The albatross also performs a puzzling practice of rolling their eggs during their incubation period. They will move them up to 14 meters per day. We saw the downside of this action when we came across an abandoned cracked albatross egg that was slowly being eaten by little ants and mites.

Although the booby gets plenty of laughs from tourists, the frigate bird might draw the most questions from them, at least from myself. The two species of frigates found in the Galápagos are the Great Frigate and the Magnificent Frigate. We had the running joke that the other two species of frigates have to be something like the Average Frigate and the Dismal Frigate.

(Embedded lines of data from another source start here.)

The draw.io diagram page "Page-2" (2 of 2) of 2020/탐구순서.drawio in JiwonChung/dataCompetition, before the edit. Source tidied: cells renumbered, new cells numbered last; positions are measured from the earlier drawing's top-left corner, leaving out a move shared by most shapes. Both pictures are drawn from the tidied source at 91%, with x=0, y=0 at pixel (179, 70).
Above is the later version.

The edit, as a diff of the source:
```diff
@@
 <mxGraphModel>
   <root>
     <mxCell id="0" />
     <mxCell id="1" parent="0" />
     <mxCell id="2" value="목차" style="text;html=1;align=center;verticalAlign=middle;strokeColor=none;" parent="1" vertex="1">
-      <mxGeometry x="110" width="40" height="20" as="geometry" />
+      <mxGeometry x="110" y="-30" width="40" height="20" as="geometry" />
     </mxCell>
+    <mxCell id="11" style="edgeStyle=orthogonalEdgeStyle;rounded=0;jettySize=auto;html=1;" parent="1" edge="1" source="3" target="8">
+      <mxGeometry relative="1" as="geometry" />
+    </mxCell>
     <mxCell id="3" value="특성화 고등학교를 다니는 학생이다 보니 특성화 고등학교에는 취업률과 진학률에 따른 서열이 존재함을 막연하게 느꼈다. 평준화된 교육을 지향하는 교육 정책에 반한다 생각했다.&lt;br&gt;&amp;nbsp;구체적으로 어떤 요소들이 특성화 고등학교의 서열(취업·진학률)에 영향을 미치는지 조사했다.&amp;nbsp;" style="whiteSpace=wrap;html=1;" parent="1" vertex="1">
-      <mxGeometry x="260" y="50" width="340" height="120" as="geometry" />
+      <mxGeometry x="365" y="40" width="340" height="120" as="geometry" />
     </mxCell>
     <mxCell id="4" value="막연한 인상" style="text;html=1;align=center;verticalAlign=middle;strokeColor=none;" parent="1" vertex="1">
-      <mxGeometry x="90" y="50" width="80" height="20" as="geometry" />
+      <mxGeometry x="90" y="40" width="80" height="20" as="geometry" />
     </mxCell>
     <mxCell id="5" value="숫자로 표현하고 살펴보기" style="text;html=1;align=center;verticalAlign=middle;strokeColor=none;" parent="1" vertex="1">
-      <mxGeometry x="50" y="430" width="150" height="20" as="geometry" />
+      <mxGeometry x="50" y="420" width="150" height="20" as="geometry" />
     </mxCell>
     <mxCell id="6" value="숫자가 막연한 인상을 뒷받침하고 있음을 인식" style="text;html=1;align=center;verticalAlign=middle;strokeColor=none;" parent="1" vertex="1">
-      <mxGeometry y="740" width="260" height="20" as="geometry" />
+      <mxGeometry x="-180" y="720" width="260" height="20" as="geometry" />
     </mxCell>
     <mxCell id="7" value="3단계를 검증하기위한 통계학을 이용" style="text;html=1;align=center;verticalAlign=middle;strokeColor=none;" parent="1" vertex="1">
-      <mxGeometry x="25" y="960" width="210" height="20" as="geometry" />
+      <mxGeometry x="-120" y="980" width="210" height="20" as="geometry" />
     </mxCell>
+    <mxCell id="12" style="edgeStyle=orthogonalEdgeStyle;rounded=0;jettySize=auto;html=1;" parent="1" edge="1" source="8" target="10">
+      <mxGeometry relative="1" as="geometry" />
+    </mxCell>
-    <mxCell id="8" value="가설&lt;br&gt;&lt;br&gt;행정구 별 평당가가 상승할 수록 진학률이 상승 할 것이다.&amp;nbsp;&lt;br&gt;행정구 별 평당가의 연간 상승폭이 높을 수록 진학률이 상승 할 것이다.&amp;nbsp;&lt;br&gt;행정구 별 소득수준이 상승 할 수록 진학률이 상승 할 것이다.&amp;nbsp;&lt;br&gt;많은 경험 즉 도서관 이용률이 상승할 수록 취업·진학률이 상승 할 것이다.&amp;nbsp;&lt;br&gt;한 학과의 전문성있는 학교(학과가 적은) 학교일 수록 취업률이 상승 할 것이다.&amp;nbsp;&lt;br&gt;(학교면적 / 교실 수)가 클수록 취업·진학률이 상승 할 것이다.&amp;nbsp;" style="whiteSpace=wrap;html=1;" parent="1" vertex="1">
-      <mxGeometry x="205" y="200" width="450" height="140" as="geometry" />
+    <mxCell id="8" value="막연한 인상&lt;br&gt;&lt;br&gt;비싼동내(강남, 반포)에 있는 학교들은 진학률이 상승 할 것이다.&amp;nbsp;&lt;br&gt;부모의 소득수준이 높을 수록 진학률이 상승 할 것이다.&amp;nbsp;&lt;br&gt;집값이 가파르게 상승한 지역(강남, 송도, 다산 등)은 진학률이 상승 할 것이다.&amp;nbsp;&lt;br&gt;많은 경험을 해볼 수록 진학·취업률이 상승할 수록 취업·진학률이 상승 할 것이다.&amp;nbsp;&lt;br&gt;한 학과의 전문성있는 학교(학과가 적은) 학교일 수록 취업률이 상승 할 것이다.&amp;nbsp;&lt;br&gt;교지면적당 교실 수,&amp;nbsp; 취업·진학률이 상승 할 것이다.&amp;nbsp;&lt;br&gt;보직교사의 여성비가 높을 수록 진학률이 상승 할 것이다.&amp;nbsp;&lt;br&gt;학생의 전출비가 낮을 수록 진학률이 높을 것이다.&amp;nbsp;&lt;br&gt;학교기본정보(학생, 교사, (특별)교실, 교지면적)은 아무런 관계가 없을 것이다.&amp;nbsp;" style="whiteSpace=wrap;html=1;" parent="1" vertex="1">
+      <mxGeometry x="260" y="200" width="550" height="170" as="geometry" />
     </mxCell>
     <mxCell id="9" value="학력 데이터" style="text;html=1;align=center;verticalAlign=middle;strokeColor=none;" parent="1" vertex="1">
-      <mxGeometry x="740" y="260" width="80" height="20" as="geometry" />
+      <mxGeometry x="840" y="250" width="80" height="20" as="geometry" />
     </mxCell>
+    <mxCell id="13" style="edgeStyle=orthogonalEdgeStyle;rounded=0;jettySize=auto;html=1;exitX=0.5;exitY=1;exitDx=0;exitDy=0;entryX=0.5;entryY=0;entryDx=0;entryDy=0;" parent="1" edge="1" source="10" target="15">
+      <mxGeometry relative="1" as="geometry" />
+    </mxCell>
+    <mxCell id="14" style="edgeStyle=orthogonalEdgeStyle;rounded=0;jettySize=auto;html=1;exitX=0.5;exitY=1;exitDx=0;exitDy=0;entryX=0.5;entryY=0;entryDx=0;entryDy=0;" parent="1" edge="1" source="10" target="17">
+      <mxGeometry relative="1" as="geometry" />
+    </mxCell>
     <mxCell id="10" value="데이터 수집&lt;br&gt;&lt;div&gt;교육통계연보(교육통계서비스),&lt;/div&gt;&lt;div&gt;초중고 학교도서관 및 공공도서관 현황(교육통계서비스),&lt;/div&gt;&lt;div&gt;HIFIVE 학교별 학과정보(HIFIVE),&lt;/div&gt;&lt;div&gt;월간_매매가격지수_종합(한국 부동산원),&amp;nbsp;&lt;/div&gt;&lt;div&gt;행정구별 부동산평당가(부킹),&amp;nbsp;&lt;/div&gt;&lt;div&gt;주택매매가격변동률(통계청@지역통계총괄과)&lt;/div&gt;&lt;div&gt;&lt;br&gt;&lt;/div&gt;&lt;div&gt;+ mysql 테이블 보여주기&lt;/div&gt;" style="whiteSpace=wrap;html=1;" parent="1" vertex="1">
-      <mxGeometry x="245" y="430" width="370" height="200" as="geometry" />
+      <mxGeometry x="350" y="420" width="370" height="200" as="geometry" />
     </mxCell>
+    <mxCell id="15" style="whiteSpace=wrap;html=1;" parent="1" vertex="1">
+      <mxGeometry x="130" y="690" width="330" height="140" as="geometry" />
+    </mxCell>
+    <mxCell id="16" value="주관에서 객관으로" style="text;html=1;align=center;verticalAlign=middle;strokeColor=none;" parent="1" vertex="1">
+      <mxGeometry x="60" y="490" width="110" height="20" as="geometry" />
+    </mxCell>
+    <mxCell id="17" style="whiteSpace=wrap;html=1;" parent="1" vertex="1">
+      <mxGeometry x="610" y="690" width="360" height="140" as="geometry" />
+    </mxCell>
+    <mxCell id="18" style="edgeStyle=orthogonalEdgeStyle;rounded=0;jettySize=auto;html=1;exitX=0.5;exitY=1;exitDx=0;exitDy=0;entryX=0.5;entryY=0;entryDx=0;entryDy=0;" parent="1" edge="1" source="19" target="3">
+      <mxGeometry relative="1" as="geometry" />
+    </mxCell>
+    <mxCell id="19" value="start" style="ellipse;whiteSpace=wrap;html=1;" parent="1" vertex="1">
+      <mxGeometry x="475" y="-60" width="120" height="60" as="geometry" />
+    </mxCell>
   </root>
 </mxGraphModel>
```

I didn't so much question the courtship technique of the frigate as much as I was just interested in this unique action. The male frigates have a red pouch on their neck that they inflate in order to attract the females. They sit in the bushes with their pouches inflated and as the females fly by, they tap their beaks on the pouch in an attempt to convince the females to land by them and become their mate.

These birds are also extremely long, with wingspans around 8 feet, but not as massive as the albatross. Luis told us that these birds without a doubt were the most agile and able fliers of all the birds. Their slender body and forked tail allow them to maneuver through the air, but is not advantageous for them to dive. These birds act like pirates by flying through the air and literally snatching an already caught fish from a bird flying home with its victory.

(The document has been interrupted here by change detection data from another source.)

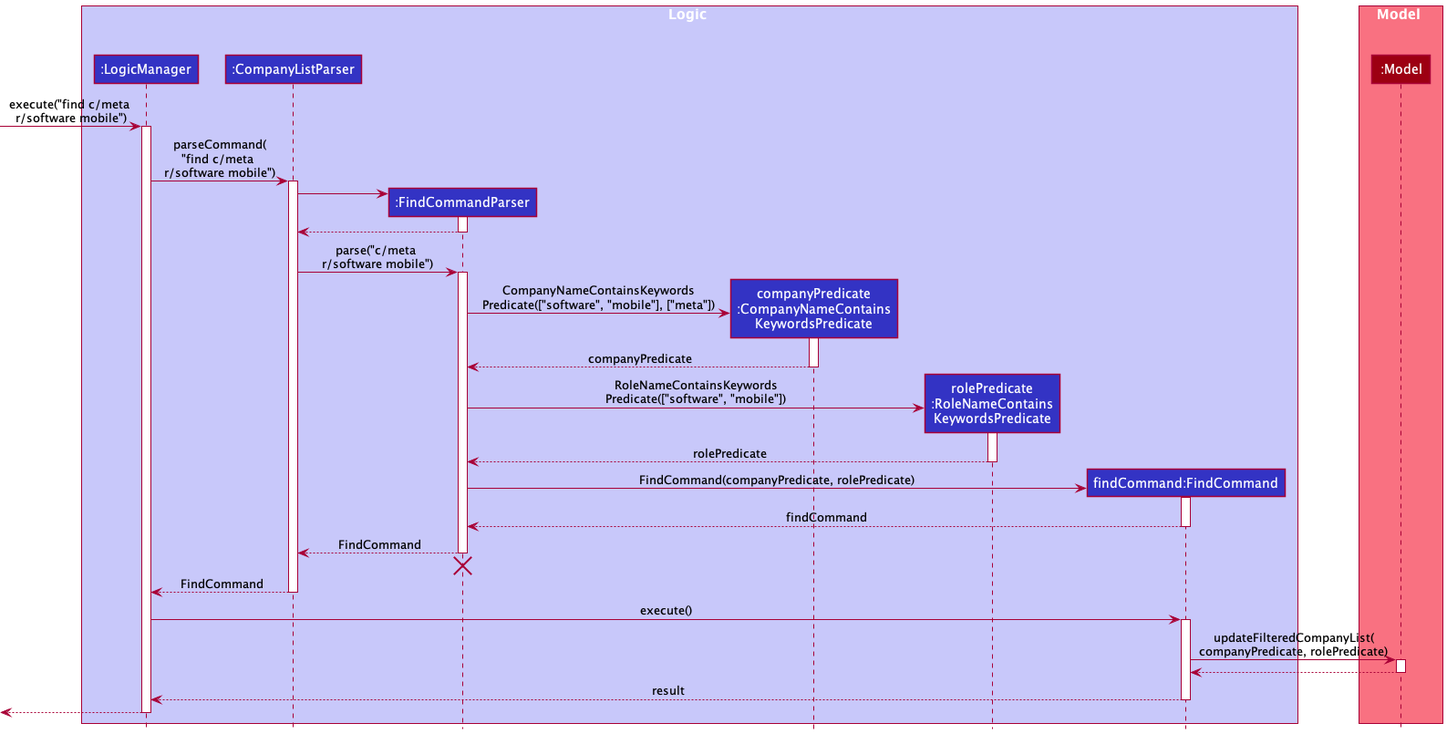
The PlantUML diagram docs/images/FindSequenceDiagram.png in nus-cs2103-AY2122S2/tp, before a commit.
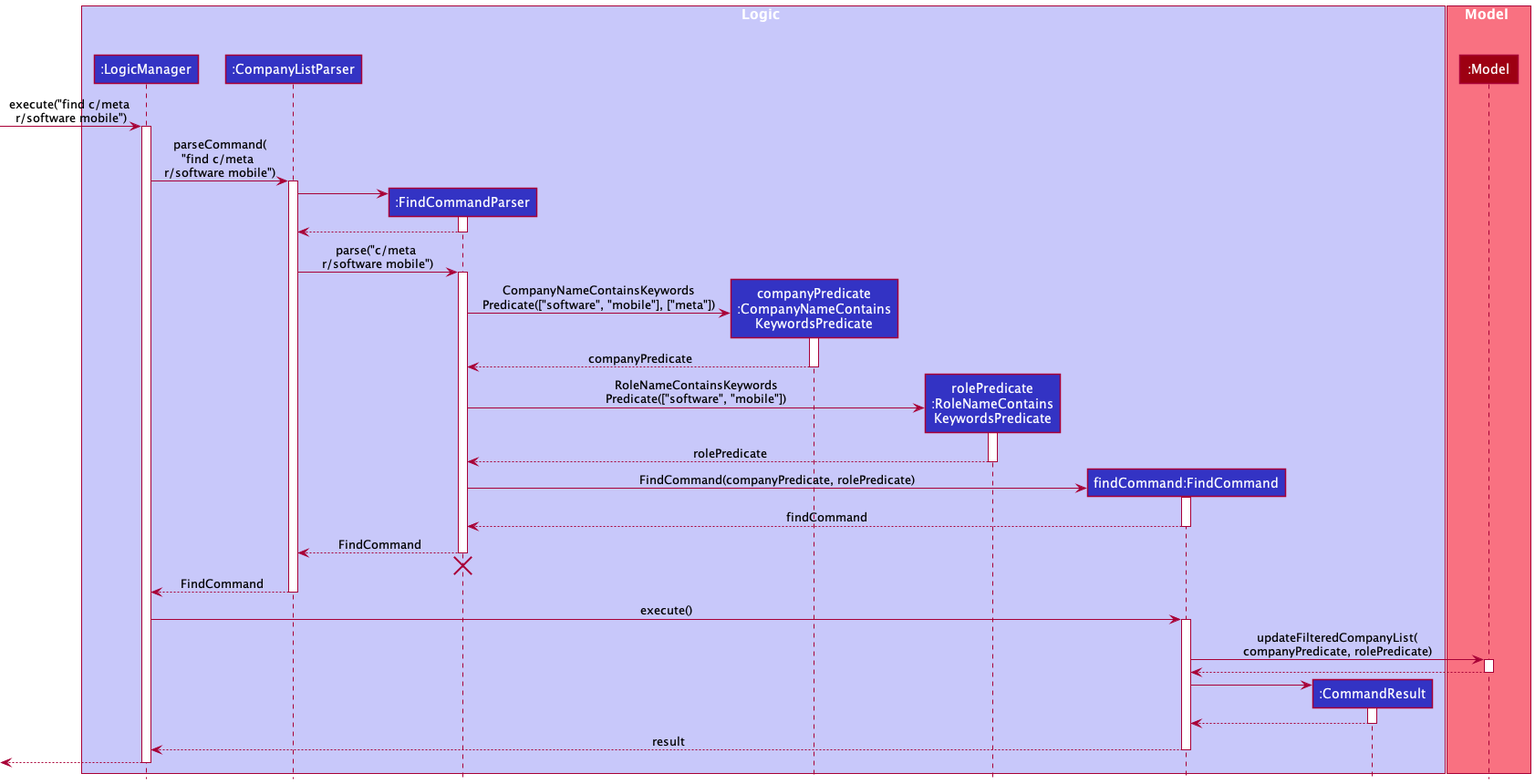
After the change.

Commit message:
Fix errors in Find Sequence Diagram

What changed in the source:
```diff
@@ -8,6 +8,7 @@
 participant "companyPredicate\n:CompanyNameContains\nKeywordsPredicate" as CompanyNameContainsKeywordsPredicate LOGIC_COLOR
 participant "rolePredicate\n:RoleNameContains\nKeywordsPredicate" as RoleNameContainsKeywordsPredicate LOGIC_COLOR
 participant "findCommand:FindCommand" as FindCommand LOGIC_COLOR
+participant ":CommandResult" as CommandResult LOGIC_COLOR
 end box
 
 box Model MODEL_COLOR_T1
@@ -68,6 +69,13 @@
 Model --> FindCommand
 deactivate Model
 
+create CommandResult
+FindCommand-> CommandResult
+activate CommandResult
+
+CommandResult --> FindCommand
+deactivate CommandResult
+
 FindCommand --> LogicManager : result
 deactivate FindCommand
 
```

The Galápagos Islands are full of seabirds that one could argue are the weirdest birds they have ever seen. The flightless cormorant is a strong contender for this title. While standing on the rocks and preening, this bird appears to be quite normal. Not until this bird opens its "wings" do you come to see why the flightless cormorant gets second looks from tourists. The bird lacks terrestrial predators, so it has lost its need to flee from trouble, and in the process, also has lost its wings.

There was not a moment of the trip that was uninteresting to me, but the brown pelican seemed to be the most normal and familiar of the fauna. The brown pelican, so named because of the brown feathers on its neck, acts and appears very similar to the pelicans in the United States. They have great eyesight, and will perch either on rocks or on the back of our boat and spot fish to swoop down and trap in their large beaks. The pelicans have a pouch that allows them to hold the full live fish, bring it to the surface and swallow it down. We had a pelican that seemed to stalk Eugenia around our boat, but maybe it was around more so at night to utilize the light to spot fish in the water.

The brown pelican's arch enemy and biggest annoyance is the brown noddy. Like the frigate birds, the brown noddies are pirate hunters. They fly around with the pelicans and land on their head waiting to steal the catch right out of their mouths. It was amusing to watch the waiting game that takes place between the pelican and noddy. We saw the noddies sitting on the pelicans for a few minutes before they got bored with waiting and would fly away and allow the pelican to enjoy its catch.

We saw some of the other sea birds while we were out motoring on the boat, but the only problem is that we just saw them fly by to get a glimpse of them, rather then get to observe them and analyze their actions. We were fortunate enough to see the storm petrels pattering on the surface of the water to coax the fish to come to top and feed. But other than that, we witnessed a tropicbird flyby, some shearwater passings and some gull spottings, but didn't really get to observe much about them.